As our world rapidly urbanizes and people migrate to urban areas, a Clayton Built® home remains an affordable way to secure your very own home.
Instead of choosing to rent and finding yourself stuck in an urban apartment that will never be your own, you can find a beautiful, affordable home that you’re proud to call your own.
- Capps, Kriston. "Every Single County in America Is Facing an Affordable Housing Crisis." CityLab. June 18, 2015. Accessed May 12, 2017. http://www.citylab.com/housing/2015/06/every-single-county-in-america-is-facing-an-affordable-housing-crisis/396284/.
- Golding, Edward, and Lourdes Castro Ramirez. HUD Notice: FY 2016 Income Limits. PDF. HUD, March 28, 2016. https://www.huduser.gov/portal/datasets/il/il16/HUD-sec8-FY16.pdf
- S. Urbanization Trends: Investment Implications for Commercial Real Estate. PDF. CBRE Global Investors, January 20, 2015. http://www.cbreglobalinvestors.com/research/publications/Documents/Special%20Reports/US%20Urbanization%20Trends_JAN%202015.pdf

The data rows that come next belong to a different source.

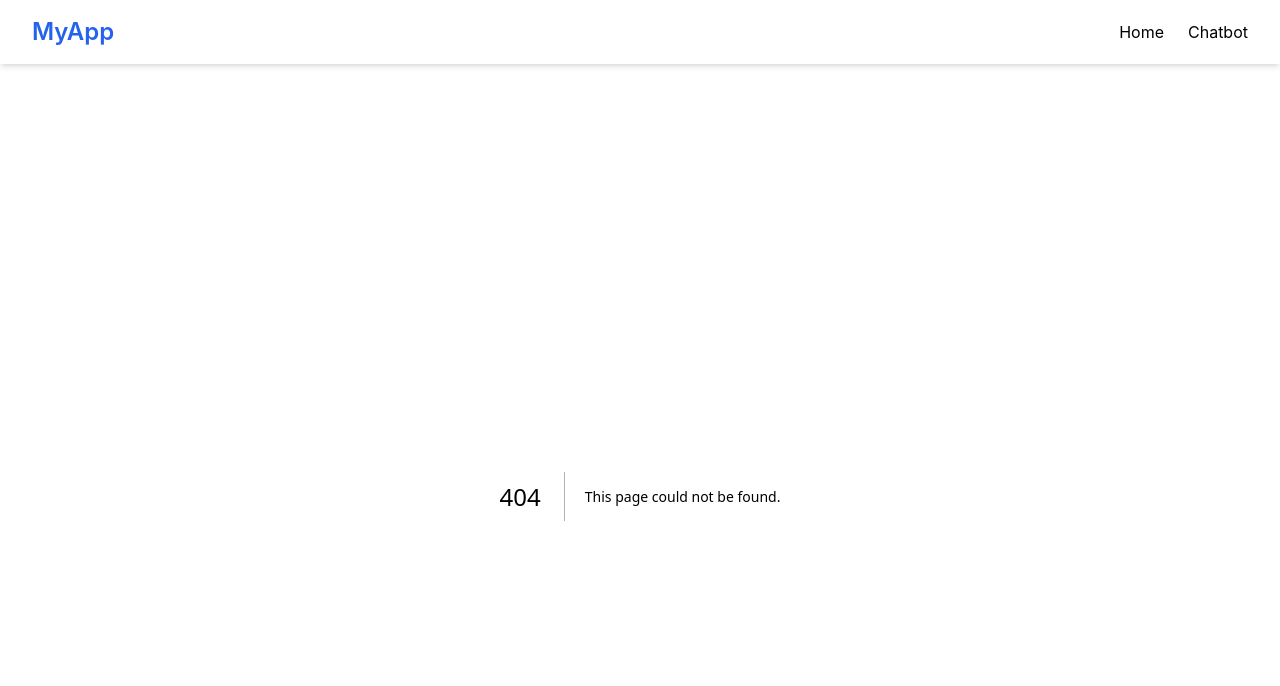
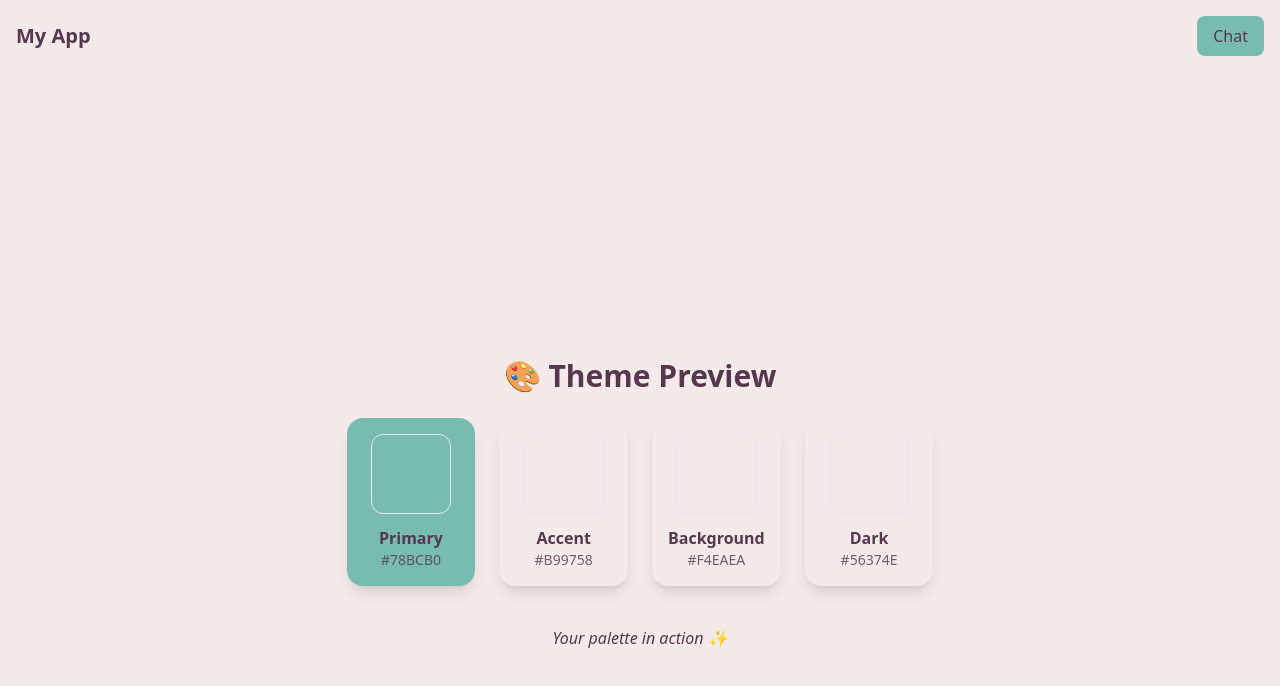
Before and after one commit to syliem1/YuumAI, a Next.js app in the folder front-end/: page /theme-preview in a window 1280 px wide. Before the commit this address had no page. Shown: the top 686 px of the page. Built offline with nearby package versions, Linux system fonts and the light colour scheme.

Commit message:
Checking Colors

```diff
--- a/front-end/components/Navbar.js
+++ b/front-end/components/Navbar.js
@@ -2,12 +2,11 @@ import Link from "next/link";
 
 export default function Navbar() {
   return (
-    <nav className="bg-white shadow-md py-4 px-8 flex justify-between items-center">
-      <h1 className="text-2xl font-semibold text-blue-600">MyApp</h1>
-      <div className="space-x-6">
-        <Link href="/" className="hover:text-blue-600">Home</Link>
-        <Link href="/chat" className="hover:text-blue-600">Chatbot</Link>
-      </div>
+    <nav className="bg-dark text-background p-4 flex justify-between items-center">
+      <h1 className="text-xl font-semibold">My App</h1>
+      <button className="bg-primary hover:bg-accent text-dark px-4 py-2 rounded-lg">
+        Chat
+      </button>
     </nav>
   );
 }
--- /dev/null
+++ b/front-end/components/ThemePreview.jsx
@@ -0,0 +1,44 @@
+"use client";
+import { motion } from "framer-motion";
+
+const colors = [
+  { name: "Primary", hex: "#78BCB0", class: "bg-primary" },
+  { name: "Accent", hex: "#B99758", class: "bg-accent" },
+  { name: "Background", hex: "#F4EAEA", class: "bg-background" },
+  { name: "Dark", hex: "#56374E", class: "bg-dark" },
+];
+
+export default function ThemePreview() {
+  return (
+    <div className="min-h-screen flex flex-col items-center justify-center bg-background text-dark p-8">
+      <motion.h1
+        className="text-3xl font-bold mb-6"
+        initial={{ opacity: 0, y: -20 }}
+        animate={{ opacity: 1, y: 0 }}
+        transition={{ duration: 0.6 }}
+      >
+        🎨 Theme Preview
+      </motion.h1>
+
+      <div className="grid grid-cols-2 sm:grid-cols-4 gap-6">
+        {colors.map((c, i) => (
+          <motion.div
+            key={c.name}
+            className={`rounded-2xl shadow-lg p-4 flex flex-col items-center justify-center text-center ${c.class}`}
+            initial={{ opacity: 0, y: 30 }}
+            animate={{ opacity: 1, y: 0 }}
+            transition={{ delay: 0.1 * i }}
+          >
+            <div className="w-20 h-20 rounded-xl border border-dark/10 mb-3" />
+            <p className="font-semibold">{c.name}</p>
+            <p className="text-sm opacity-80">{c.hex}</p>
+          </motion.div>
+        ))}
+      </div>
+
+      <p className="mt-10 text-accent italic">
+        Your palette in action ✨
+      </p>
+    </div>
+  );
+}
--- a/front-end/pages/index.js
+++ b/front-end/pages/index.js
@@ -1,12 +1,10 @@
 export default function Home() {
   return (
     <section className="flex flex-col items-center justify-center h-[80vh] text-center">
-      <h1 className="text-4xl font-bold mb-4 text-blue-600">
-        Welcome to MyApp
-      </h1>
-      <p className="text-lg text-gray-600 max-w-xl">
-        This is the home page. From here, you can explore the chatbot and more.
-      </p>
+      <div className="min-h-screen flex flex-col justify-center items-center bg-background">
+        <h1 className="text-4xl text-dark font-bold">Welcome!</h1>
+        <p className="text-accent mt-4">This is your AI assistant interface.</p>
+      </div>
     </section>
   );
 }
--- /dev/null
+++ b/front-end/pages/theme-preview.jsx
@@ -0,0 +1,5 @@
+import ThemePreview from "../components/ThemePreview";
+
+export default function PreviewPage() {
+  return <ThemePreview />;
+}
--- a/front-end/styles/globals.css
+++ b/front-end/styles/globals.css
@@ -2,7 +2,14 @@
 @tailwind components;
 @tailwind utilities;
 
+:root {
+  --color-primary: #78BCB0;
+  --color-accent: #B99758;
+  --color-background: #F4EAEA;
+  --color-dark: #56374E;
+}
+
 body {
-  @apply bg-gray-50 text-gray-800;
-  font-family: 'Inter', sans-serif;
+  background-color: var(--color-background);
+  color: var(--color-dark);
 }
--- a/front-end/tailwind.config.js
+++ b/front-end/tailwind.config.js
@@ -5,7 +5,14 @@ module.exports = {
     "./components/**/*.{js,jsx}"
   ],
   theme: {
-    extend: {},
+    extend: {
+      colors: {
+        primary: "#78BCB0",
+        accent: "B99758",
+        background: "F4EAEA",
+        dark: "56374E",
+      },
+    },
   },
   plugins: [],
 }
```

- Leen, Photograph By Sarah. "Urban Threats." Urbanization Effects. May 2017. Accessed May 12, 2017. http://www.nationalgeographic.com/environment/habitats/urban-threats/.
- Byrne, Thomas, Ellen A. Munley, Jamison D. Fargo, Ann E. Montgomery, and Dennis P. Culhane. "New Perspectives On Community-Level Determinants Of Homelessness." Journal of Urban Affairs35, no. 5 (2012): 607-25. doi:10.1111/j.1467-9906.2012.00643.x.
- Williams, Stockton. "Understanding the Scope of the Housing Shortage in the United States." Urban Land Magazine. October 26, 2016. Accessed May 12, 2017. http://urbanland.uli.org/development-business/housing-shortage-u-s/.
- Dawkins, Casey J., C. Theodore Koebel, Marilyn Cavell, Steve Hullibarger, David B. Hattis, and Howard Weissman. Regulatory Barriers to Manufactured Housing Placement in Urban Communities. PDF. Blacksburg: U.S. Department of Housing and Urban Development, January 2011. https://www.nahb.org/~/media/Sites/NAHB/SupportingFiles/7/reg/RegBarriersManufacturedHousing_20131017030740.ashx?la=en